··· Data shown
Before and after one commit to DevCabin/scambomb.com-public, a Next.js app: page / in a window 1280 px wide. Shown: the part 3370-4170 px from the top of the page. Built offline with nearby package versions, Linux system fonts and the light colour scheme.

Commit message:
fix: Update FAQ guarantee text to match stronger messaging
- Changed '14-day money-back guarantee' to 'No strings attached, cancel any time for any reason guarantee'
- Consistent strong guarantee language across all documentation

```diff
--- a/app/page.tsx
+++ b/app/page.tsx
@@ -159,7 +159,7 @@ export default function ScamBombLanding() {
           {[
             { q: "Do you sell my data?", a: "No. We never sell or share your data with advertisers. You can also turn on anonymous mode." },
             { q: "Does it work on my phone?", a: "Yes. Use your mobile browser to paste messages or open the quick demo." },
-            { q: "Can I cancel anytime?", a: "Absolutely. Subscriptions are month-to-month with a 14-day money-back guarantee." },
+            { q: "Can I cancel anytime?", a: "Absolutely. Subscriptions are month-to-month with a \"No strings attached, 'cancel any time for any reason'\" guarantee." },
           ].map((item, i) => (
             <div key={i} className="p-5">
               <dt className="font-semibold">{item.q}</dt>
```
······
··· Data shown
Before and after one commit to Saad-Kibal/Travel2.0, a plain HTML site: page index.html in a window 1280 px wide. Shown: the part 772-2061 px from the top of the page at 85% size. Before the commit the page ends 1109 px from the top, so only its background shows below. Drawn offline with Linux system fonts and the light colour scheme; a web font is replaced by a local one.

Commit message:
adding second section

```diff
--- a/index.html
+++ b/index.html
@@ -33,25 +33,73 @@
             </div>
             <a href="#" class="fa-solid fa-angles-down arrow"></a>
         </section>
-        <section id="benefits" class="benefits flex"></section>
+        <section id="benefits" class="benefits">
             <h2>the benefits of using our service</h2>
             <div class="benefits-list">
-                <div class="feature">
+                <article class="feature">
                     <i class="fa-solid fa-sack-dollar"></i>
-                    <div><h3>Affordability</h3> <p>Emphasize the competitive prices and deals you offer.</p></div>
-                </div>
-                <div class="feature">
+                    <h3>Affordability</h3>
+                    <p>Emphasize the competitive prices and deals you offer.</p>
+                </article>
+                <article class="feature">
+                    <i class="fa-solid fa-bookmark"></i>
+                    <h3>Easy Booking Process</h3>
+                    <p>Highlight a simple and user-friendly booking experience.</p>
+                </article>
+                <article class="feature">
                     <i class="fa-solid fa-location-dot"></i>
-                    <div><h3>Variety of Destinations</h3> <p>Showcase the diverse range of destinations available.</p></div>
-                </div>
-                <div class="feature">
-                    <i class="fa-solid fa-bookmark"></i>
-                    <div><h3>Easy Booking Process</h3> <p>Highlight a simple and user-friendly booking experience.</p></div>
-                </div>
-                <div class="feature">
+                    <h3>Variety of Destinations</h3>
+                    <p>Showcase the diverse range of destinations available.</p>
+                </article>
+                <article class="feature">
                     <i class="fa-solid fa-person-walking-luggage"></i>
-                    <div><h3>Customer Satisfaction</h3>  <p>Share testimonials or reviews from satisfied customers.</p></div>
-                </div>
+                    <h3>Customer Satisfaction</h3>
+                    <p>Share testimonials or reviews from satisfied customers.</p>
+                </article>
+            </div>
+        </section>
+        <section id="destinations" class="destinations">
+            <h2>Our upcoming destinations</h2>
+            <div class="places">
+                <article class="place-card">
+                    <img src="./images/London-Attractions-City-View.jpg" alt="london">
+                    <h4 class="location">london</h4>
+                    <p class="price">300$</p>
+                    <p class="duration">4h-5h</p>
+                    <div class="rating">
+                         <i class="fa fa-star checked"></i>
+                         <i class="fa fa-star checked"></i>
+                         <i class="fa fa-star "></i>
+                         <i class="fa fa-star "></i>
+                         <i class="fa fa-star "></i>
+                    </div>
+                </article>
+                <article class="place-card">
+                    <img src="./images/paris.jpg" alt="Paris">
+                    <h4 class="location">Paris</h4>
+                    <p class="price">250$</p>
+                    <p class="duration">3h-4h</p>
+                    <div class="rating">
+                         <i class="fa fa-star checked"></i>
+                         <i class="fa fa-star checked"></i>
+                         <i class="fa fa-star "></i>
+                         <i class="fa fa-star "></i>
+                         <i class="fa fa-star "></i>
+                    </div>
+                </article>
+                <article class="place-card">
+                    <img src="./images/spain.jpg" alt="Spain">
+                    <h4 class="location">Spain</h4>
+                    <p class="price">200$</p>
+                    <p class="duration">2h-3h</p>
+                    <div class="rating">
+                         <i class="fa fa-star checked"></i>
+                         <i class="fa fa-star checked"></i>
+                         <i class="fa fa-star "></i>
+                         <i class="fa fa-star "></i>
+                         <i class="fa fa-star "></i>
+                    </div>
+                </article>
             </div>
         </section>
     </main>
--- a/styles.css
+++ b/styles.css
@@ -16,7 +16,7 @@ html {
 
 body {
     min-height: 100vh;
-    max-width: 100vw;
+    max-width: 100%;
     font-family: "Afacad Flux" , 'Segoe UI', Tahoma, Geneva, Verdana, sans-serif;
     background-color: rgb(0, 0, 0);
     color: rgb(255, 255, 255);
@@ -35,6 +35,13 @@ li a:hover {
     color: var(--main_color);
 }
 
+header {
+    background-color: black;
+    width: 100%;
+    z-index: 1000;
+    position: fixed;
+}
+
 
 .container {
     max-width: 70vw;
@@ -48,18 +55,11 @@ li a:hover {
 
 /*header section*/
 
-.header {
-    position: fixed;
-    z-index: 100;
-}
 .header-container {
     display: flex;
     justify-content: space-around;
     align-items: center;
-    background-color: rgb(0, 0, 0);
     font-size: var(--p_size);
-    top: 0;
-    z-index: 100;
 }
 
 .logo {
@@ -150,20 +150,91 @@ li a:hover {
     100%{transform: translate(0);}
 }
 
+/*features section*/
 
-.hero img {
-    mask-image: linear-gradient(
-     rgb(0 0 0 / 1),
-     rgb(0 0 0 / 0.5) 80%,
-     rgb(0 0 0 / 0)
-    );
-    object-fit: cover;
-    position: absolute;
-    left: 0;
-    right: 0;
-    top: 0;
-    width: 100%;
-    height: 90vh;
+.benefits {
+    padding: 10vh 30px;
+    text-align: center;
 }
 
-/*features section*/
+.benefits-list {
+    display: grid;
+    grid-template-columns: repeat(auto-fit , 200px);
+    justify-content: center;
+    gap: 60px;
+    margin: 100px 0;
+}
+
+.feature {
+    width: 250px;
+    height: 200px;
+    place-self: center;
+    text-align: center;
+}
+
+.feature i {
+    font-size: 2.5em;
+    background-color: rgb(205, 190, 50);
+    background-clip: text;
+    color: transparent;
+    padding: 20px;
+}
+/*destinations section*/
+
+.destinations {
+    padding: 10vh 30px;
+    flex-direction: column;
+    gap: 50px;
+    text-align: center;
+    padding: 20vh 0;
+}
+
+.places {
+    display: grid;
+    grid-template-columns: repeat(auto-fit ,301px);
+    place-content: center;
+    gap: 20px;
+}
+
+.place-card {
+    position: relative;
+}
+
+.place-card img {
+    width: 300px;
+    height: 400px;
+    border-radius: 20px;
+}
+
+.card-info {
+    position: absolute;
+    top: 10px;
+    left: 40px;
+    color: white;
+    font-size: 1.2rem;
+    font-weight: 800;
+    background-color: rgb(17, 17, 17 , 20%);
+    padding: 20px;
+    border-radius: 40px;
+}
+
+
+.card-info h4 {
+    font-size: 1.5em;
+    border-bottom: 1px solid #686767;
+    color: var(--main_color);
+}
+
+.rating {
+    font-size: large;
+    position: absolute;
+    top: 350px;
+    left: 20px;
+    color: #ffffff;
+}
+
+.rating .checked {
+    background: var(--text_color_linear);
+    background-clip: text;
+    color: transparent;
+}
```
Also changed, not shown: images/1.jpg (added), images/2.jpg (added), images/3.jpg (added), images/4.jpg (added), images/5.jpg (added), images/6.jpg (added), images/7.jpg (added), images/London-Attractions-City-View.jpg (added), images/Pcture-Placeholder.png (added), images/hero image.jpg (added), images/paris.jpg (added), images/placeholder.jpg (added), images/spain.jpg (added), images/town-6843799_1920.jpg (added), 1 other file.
······
··· Data shown
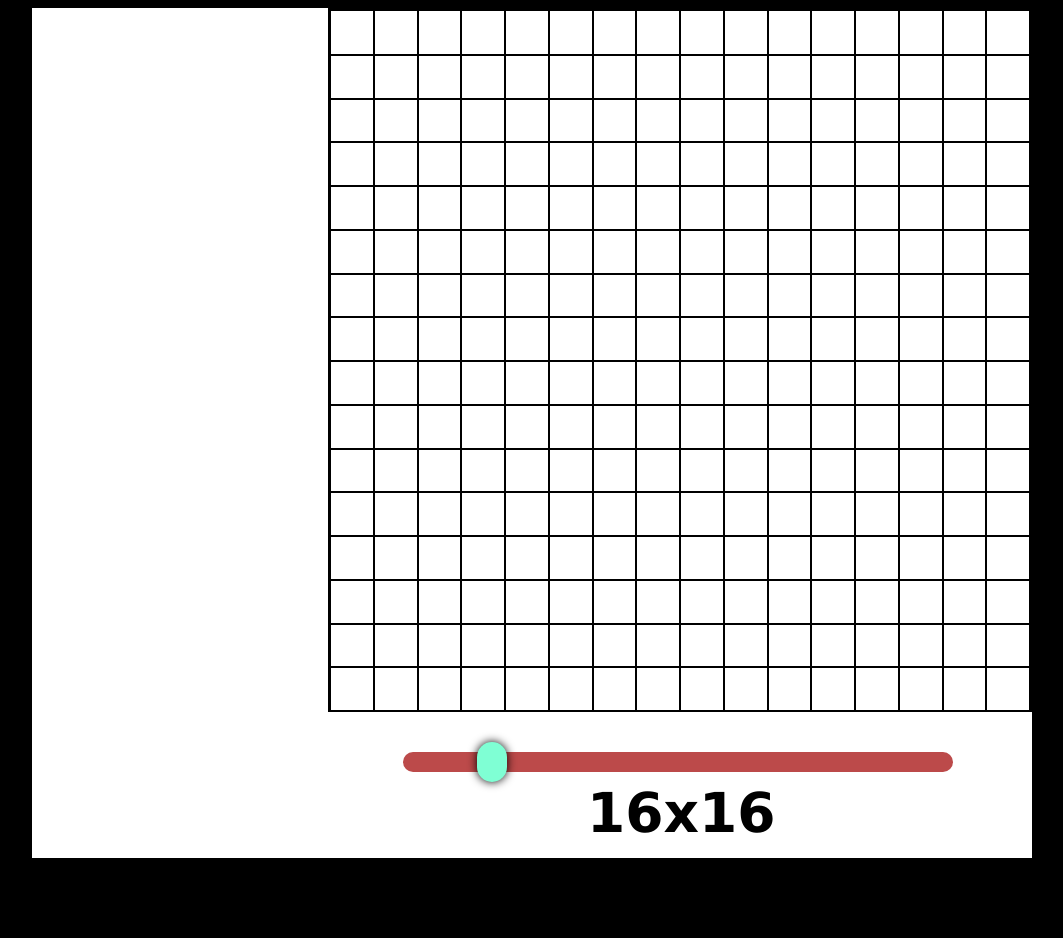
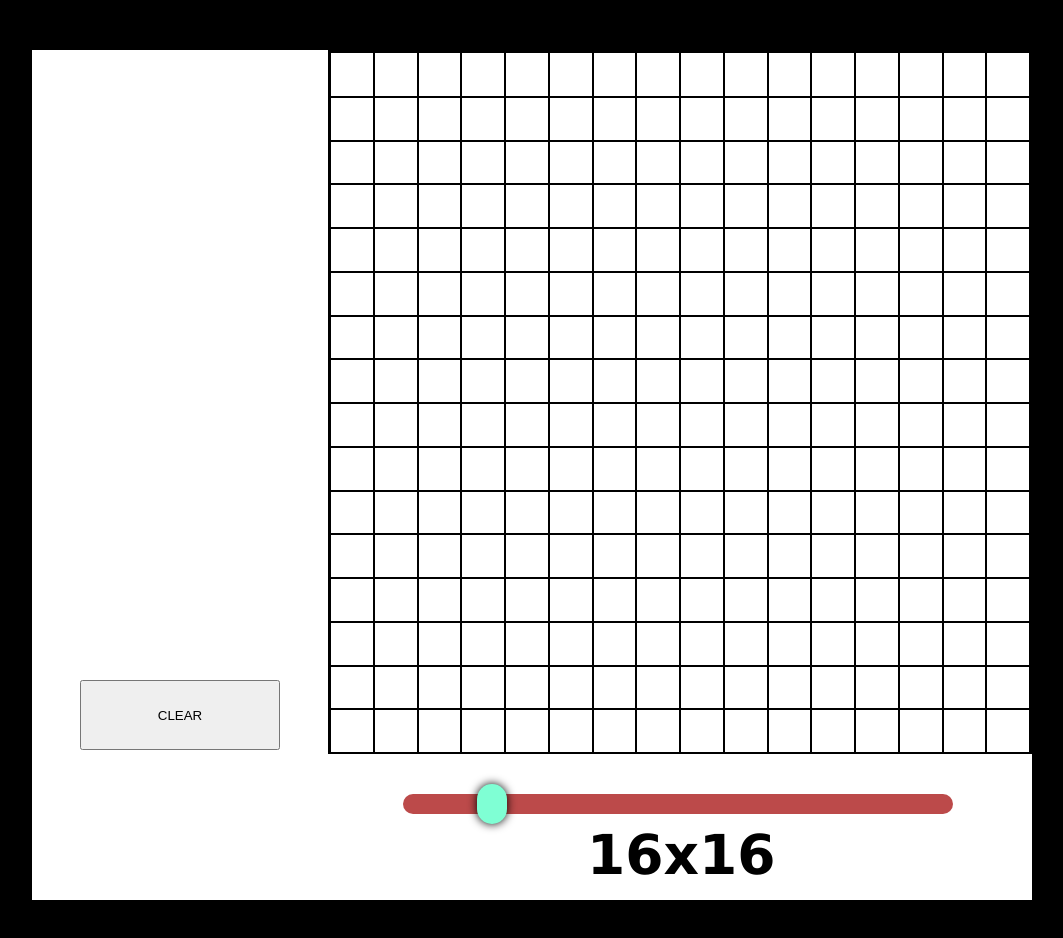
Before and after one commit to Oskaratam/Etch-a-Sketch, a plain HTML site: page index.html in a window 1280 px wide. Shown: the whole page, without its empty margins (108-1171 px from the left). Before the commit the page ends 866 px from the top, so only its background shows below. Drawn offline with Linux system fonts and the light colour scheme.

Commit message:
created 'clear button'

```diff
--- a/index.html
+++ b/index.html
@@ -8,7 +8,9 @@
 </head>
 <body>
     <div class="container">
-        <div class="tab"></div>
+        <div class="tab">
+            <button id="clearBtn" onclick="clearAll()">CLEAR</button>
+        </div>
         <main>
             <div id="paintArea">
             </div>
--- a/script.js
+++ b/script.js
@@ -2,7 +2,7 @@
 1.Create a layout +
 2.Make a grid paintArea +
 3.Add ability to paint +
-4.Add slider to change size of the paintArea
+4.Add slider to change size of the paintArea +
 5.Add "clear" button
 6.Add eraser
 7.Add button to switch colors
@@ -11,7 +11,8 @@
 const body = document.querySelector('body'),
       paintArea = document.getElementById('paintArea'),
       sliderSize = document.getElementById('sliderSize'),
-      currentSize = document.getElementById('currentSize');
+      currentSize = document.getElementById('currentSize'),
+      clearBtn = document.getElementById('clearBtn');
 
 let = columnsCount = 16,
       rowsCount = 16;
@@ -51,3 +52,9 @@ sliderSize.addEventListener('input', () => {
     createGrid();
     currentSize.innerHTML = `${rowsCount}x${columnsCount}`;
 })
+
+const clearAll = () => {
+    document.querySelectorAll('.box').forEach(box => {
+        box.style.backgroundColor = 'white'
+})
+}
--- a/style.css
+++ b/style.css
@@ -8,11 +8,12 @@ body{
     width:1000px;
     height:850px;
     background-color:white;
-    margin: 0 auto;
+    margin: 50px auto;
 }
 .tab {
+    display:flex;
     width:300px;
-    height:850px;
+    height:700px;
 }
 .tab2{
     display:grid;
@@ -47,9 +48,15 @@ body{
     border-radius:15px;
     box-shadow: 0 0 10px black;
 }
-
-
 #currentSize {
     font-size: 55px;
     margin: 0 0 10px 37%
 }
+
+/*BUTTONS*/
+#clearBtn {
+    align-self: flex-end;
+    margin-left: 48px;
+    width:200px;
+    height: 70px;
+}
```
······
> **Your assignment**
Reproduce every line of the records containing the string "white".

> **Finished task**
+    color: white;
+        box.style.backgroundColor = 'white'
     background-color:white;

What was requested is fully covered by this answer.